The firm said its profit gain was largely due to “tight operational management and control of expenses”. ANA left its net profit forecast unchanged at 80 billion yen but slightly trimmed its full-year sales projection to 1.74 trillion from 1.8 trillion. The company said its fortunes continued to recover after taking a hit from worries over terror attacks in Europe and earthquakes at home.
Demand for flights to Europe took a hit this summer following a series of attacks including the murder of an 85-year-old French priest.
The killing at a church in northern France came after a 19-tonne truck was ploughed into a crowd celebrating Bastille Day in Nice, killing dozens of people and wounding more than 300 people. “In international passenger services, leisure demand continued to falter on European routes from Japan due to the impact of terrorist attacks,” ANA said. “But passenger numbers were up year-on-year thanks to robust trends in business demand primarily on US, European and Asian routes, and strong demand for visits to Japan from all areas,” it added.
ANA said the number of international passengers rose more than 10 percent for the six months, while that of domestic passengers edged down 0.1 percent. “The number of travellers to Europe is expected to recover as concerns over terrorism in the region subside,” Hiroshi Hasegawa, an analyst at SMBC Nikko Securities, said before the results were published. Demand for domestic flights for the first half were also affected by deadly earthquakes in southern Japan in April. “But the impact of the earthquakes in Kumamoto is also shrinking,” Hasegawa said. — AFP

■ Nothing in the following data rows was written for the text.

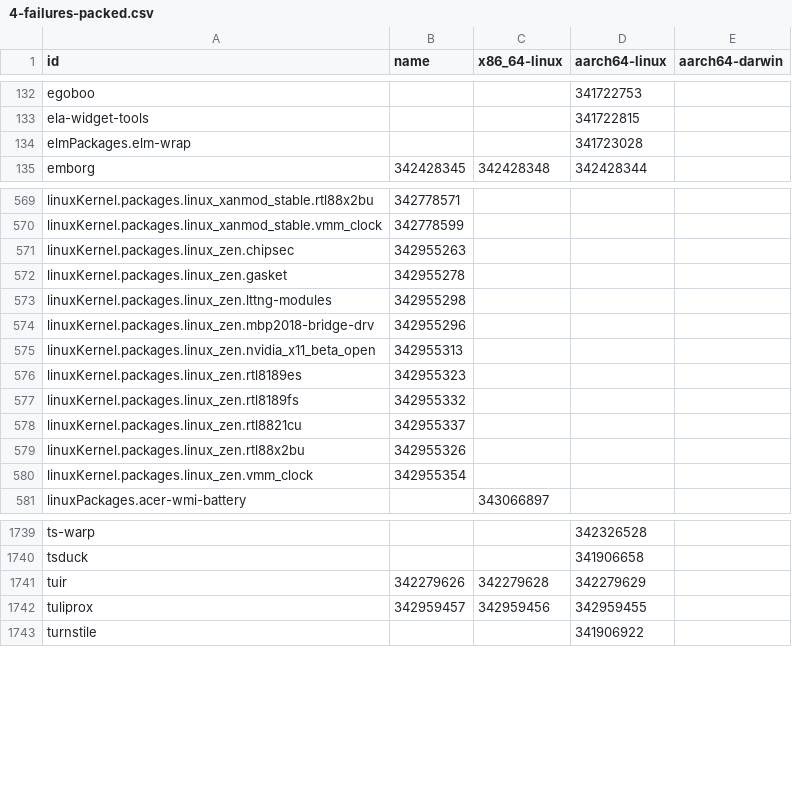
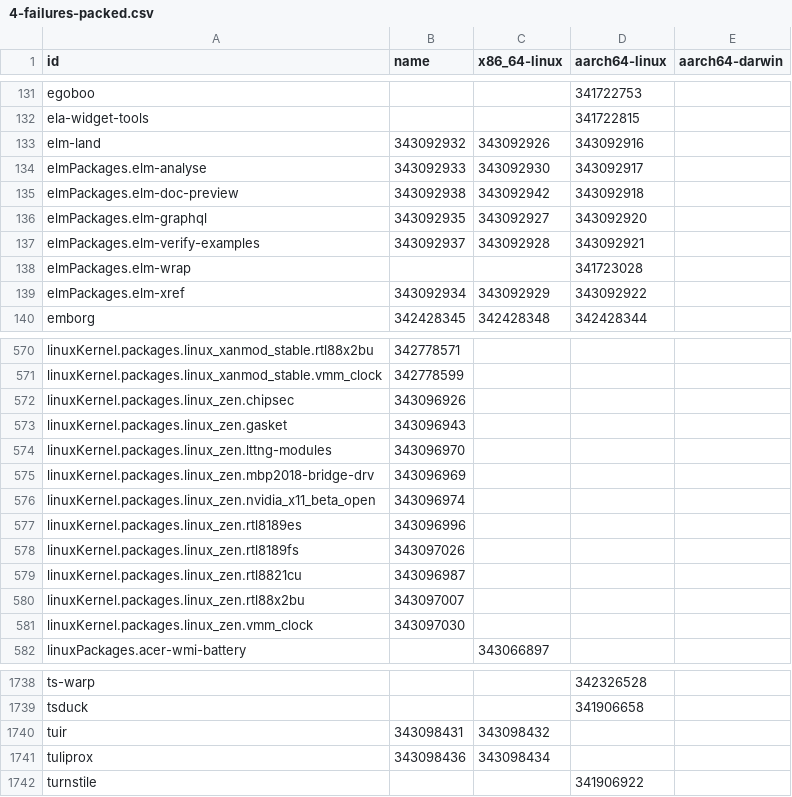
Before and after one commit to dtomvan/nixpkgs-failure-notify, a CSV file: results/trunk/4-failures-packed.csv, drawn as a sheet; only a part is shown, gaps mark what is left out; the diff covers the shown part only.

```diff
--- a/results/trunk/4-failures-packed.csv
+++ b/results/trunk/4-failures-packed.csv
@@ -133,3 +132,9 @@ egoboo,,,341722753
 ela-widget-tools,,,341722815
+elm-land,343092932,343092926,343092916
+elmPackages.elm-analyse,343092933,343092930,343092917
+elmPackages.elm-doc-preview,343092938,343092942,343092918
+elmPackages.elm-graphql,343092935,343092927,343092920
+elmPackages.elm-verify-examples,343092937,343092928,343092921
 elmPackages.elm-wrap,,,341723028
+elmPackages.elm-xref,343092934,343092929,343092922
 emborg,342428345,342428348,342428344
@@ -570,12 +571,12 @@ linuxKernel.packages.linux_xanmod_stable.rtl88x2bu,342778571,,
 linuxKernel.packages.linux_xanmod_stable.vmm_clock,342778599,,
-linuxKernel.packages.linux_zen.chipsec,342955263,,
-linuxKernel.packages.linux_zen.gasket,342955278,,
-linuxKernel.packages.linux_zen.lttng-modules,342955298,,
-linuxKernel.packages.linux_zen.mbp2018-bridge-drv,342955296,,
-linuxKernel.packages.linux_zen.nvidia_x11_beta_open,342955313,,
-linuxKernel.packages.linux_zen.rtl8189es,342955323,,
-linuxKernel.packages.linux_zen.rtl8189fs,342955332,,
-linuxKernel.packages.linux_zen.rtl8821cu,342955337,,
-linuxKernel.packages.linux_zen.rtl88x2bu,342955326,,
-linuxKernel.packages.linux_zen.vmm_clock,342955354,,
+linuxKernel.packages.linux_zen.chipsec,343096926,,
+linuxKernel.packages.linux_zen.gasket,343096943,,
+linuxKernel.packages.linux_zen.lttng-modules,343096970,,
+linuxKernel.packages.linux_zen.mbp2018-bridge-drv,343096969,,
+linuxKernel.packages.linux_zen.nvidia_x11_beta_open,343096974,,
+linuxKernel.packages.linux_zen.rtl8189es,343096996,,
+linuxKernel.packages.linux_zen.rtl8189fs,343097026,,
+linuxKernel.packages.linux_zen.rtl8821cu,343096987,,
+linuxKernel.packages.linux_zen.rtl88x2bu,343097007,,
+linuxKernel.packages.linux_zen.vmm_clock,343097030,,
 linuxPackages.acer-wmi-battery,,343066897,
@@ -1740,4 +1739,4 @@ ts-warp,,,342326528
 tsduck,,,341906658
-tuir,342279626,342279628,342279629
-tuliprox,342959457,342959456,342959455
+tuir,343098431,343098432,
+tuliprox,343098436,343098434,
 turnstile,,,341906922
```
Also changed, not shown: 7 added rows, 16 removed rows and 47 edited cells elsewhere in this file, 2 other files.
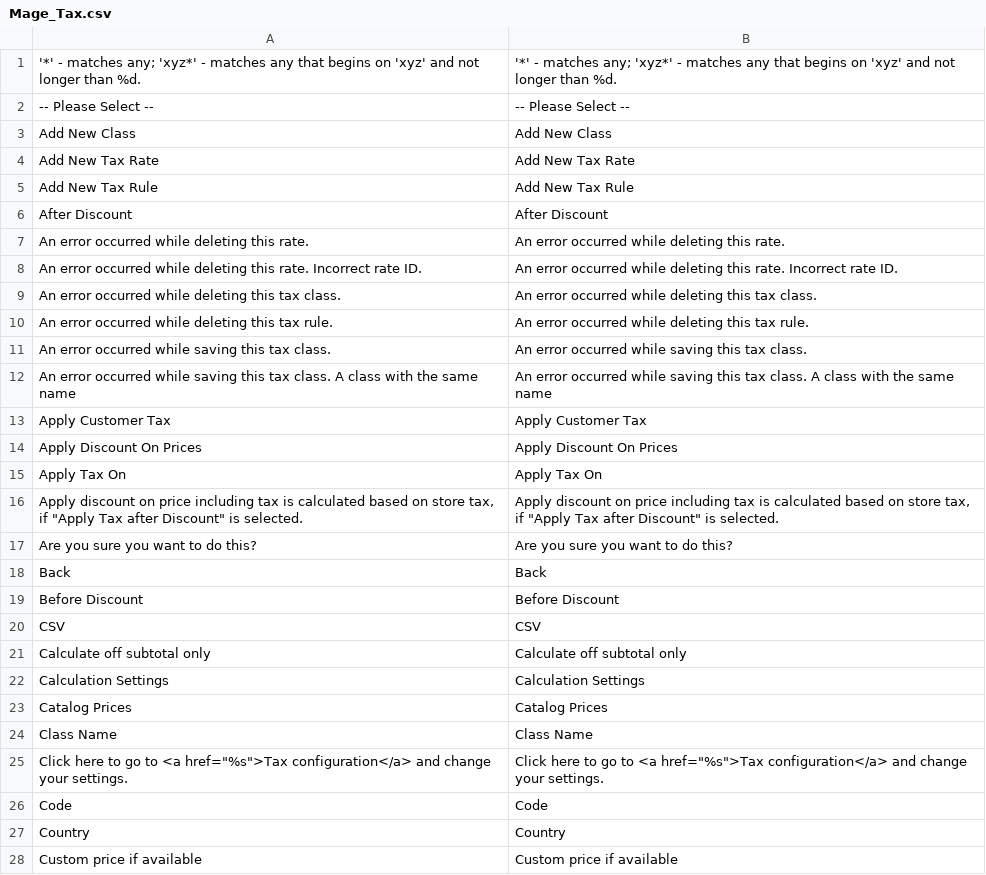
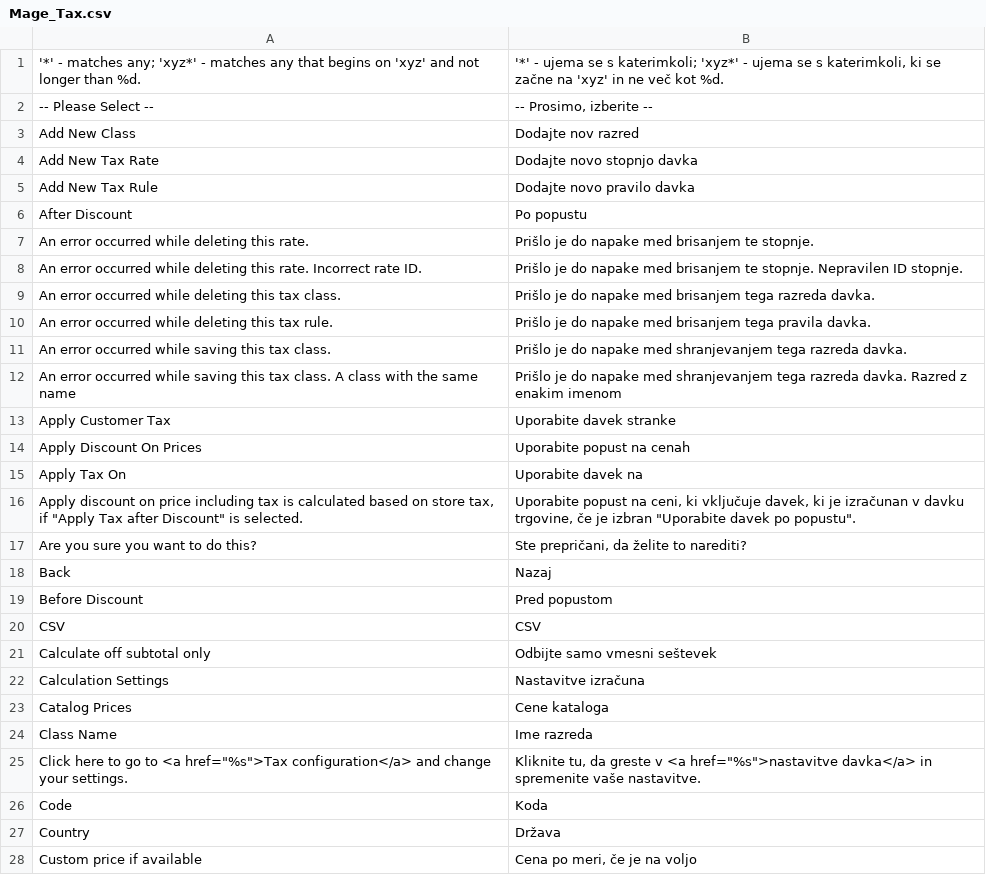
Before and after one commit to symfony-si/magento1-sl-si, a CSV file: sl_SI/Mage_Tax.csv, drawn as a sheet; only a part is shown; the diff covers the shown part only.

```diff
--- a/sl_SI/Mage_Tax.csv
+++ b/sl_SI/Mage_Tax.csv
@@ -1,28 +1,28 @@
-"'*' - matches any; 'xyz*' - matches any that begins on 'xyz' and not longer than %d.","'*' - matches any; 'xyz*' - matches any that begins on 'xyz' and not longer than %d."
-"-- Please Select --","-- Please Select --"
-"Add New Class","Add New Class"
-"Add New Tax Rate","Add New Tax Rate"
-"Add New Tax Rule","Add New Tax Rule"
-"After Discount","After Discount"
-"An error occurred while deleting this rate.","An error occurred while deleting this rate."
-"An error occurred while deleting this rate. Incorrect rate ID.","An error occurred while deleting this rate. Incorrect rate ID."
-"An error occurred while deleting this tax class.","An error occurred while deleting this tax class."
-"An error occurred while deleting this tax rule.","An error occurred while deleting this tax rule."
-"An error occurred while saving this tax class.","An error occurred while saving this tax class."
-"An error occurred while saving this tax class. A class with the same name","An error occurred while saving this tax class. A class with the same name"
-"Apply Customer Tax","Apply Customer Tax"
-"Apply Discount On Prices","Apply Discount On Prices"
-"Apply Tax On","Apply Tax On"
-"Apply discount on price including tax is calculated based on store tax, if ""Apply Tax after Discount"" is selected.","Apply discount on price including tax is calculated based on store tax, if ""Apply Tax after Discount"" is selected."
-"Are you sure you want to do this?","Are you sure you want to do this?"
-"Back","Back"
-"Before Discount","Before Discount"
+"'*' - matches any; 'xyz*' - matches any that begins on 'xyz' and not longer than %d.","'*' - ujema se s katerimkoli; 'xyz*' - ujema se s katerimkoli, ki se začne na 'xyz' in ne več kot %d."
+"-- Please Select --","-- Prosimo, izberite --"
+"Add New Class","Dodajte nov razred"
+"Add New Tax Rate","Dodajte novo stopnjo davka"
+"Add New Tax Rule","Dodajte novo pravilo davka"
+"After Discount","Po popustu"
+"An error occurred while deleting this rate.","Prišlo je do napake med brisanjem te stopnje."
+"An error occurred while deleting this rate. Incorrect rate ID.","Prišlo je do napake med brisanjem te stopnje. Nepravilen ID stopnje."
+"An error occurred while deleting this tax class.","Prišlo je do napake med brisanjem tega razreda davka."
+"An error occurred while deleting this tax rule.","Prišlo je do napake med brisanjem tega pravila davka."
+"An error occurred while saving this tax class.","Prišlo je do napake med shranjevanjem tega razreda davka."
+"An error occurred while saving this tax class. A class with the same name","Prišlo je do napake med shranjevanjem tega razreda davka. Razred z enakim imenom"
+"Apply Customer Tax","Uporabite davek stranke"
+"Apply Discount On Prices","Uporabite popust na cenah"
+"Apply Tax On","Uporabite davek na"
+"Apply discount on price including tax is calculated based on store tax, if ""Apply Tax after Discount"" is selected.","Uporabite popust na ceni, ki vključuje davek, ki je izračunan v davku trgovine, če je izbran ""Uporabite davek po popustu""."
+"Are you sure you want to do this?","Ste prepričani, da želite to narediti?"
+"Back","Nazaj"
+"Before Discount","Pred popustom"
 "CSV","CSV"
-"Calculate off subtotal only","Calculate off subtotal only"
-"Calculation Settings","Calculation Settings"
-"Catalog Prices","Catalog Prices"
-"Class Name","Class Name"
-"Click here to go to <a href=""%s"">Tax configuration</a> and change your settings.","Click here to go to <a href=""%s"">Tax configuration</a> and change your settings."
-"Code","Code"
-"Country","Country"
-"Custom price if available","Custom price if available"
+"Calculate off subtotal only","Odbijte samo vmesni seštevek"
+"Calculation Settings","Nastavitve izračuna"
+"Catalog Prices","Cene kataloga"
+"Class Name","Ime razreda"
+"Click here to go to <a href=""%s"">Tax configuration</a> and change your settings.","Kliknite tu, da greste v <a href=""%s"">nastavitve davka</a> in spremenite vaše nastavitve."
+"Code","Koda"
+"Country","Država"
+"Custom price if available","Cena po meri, če je na voljo"
```
Also changed, not shown: 134 edited cells elsewhere in this file, sl_SI/Mage_Newsletter.csv, sl_SI/Mage_Payment.csv.
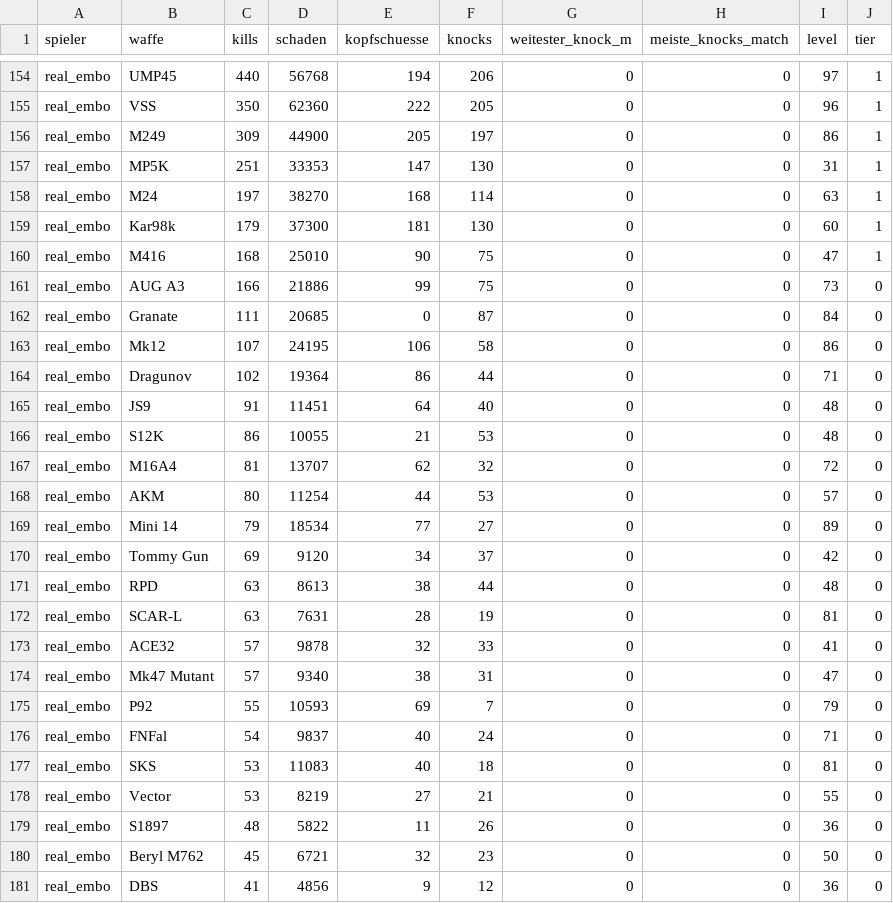
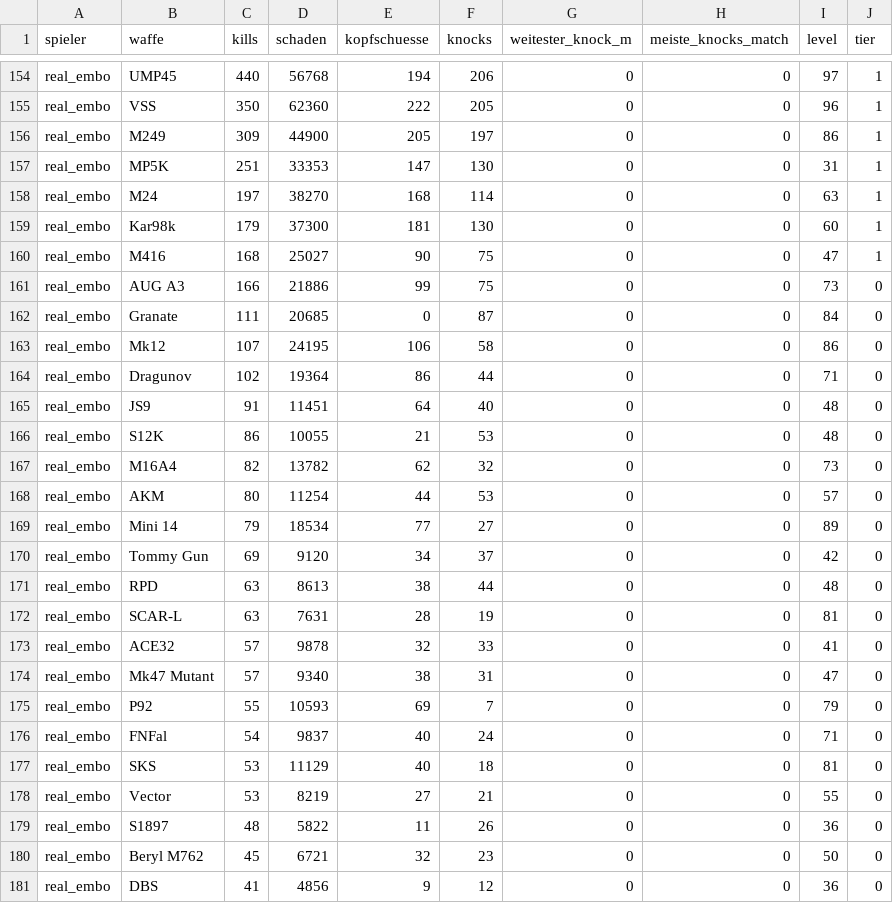
Before and after one commit to realembo88/S-404, a CSV file: weapons.csv, drawn as a sheet; only a part is shown, gaps mark what is left out.

```diff
--- a/weapons.csv
+++ b/weapons.csv
@@ -159,3 +159,3 @@ real_embo;M24;197;38270;168;114;0;0;63;1
 real_embo;Kar98k;179;37300;181;130;0;0;60;1
-real_embo;M416;168;25010;90;75;0;0;47;1
+real_embo;M416;168;25027;90;75;0;0;47;1
 real_embo;AUG A3;166;21886;99;75;0;0;73;0
@@ -166,3 +166,3 @@ real_embo;JS9;91;11451;64;40;0;0;48;0
 real_embo;S12K;86;10055;21;53;0;0;48;0
-real_embo;M16A4;81;13707;62;32;0;0;72;0
+real_embo;M16A4;82;13782;62;32;0;0;73;0
 real_embo;AKM;80;11254;44;53;0;0;57;0
@@ -176,3 +176,3 @@ real_embo;P92;55;10593;69;7;0;0;79;0
 real_embo;FNFal;54;9837;40;24;0;0;71;0
-real_embo;SKS;53;11083;40;18;0;0;81;0
+real_embo;SKS;53;11129;40;18;0;0;81;0
 real_embo;Vector;53;8219;27;21;0;0;55;0
```
Also changed, not shown: pubg_matches.csv, 1 other file.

TOKYO: Japan Airlines passenger planes on the runway at Haneda airport in Tokyo on January 29, 2016. The carrier said yesterday its bottom line in the six months through September shrank to $682 million, down more than 30 percent from a year ago, with a stronger yen also taking a toll. — AFP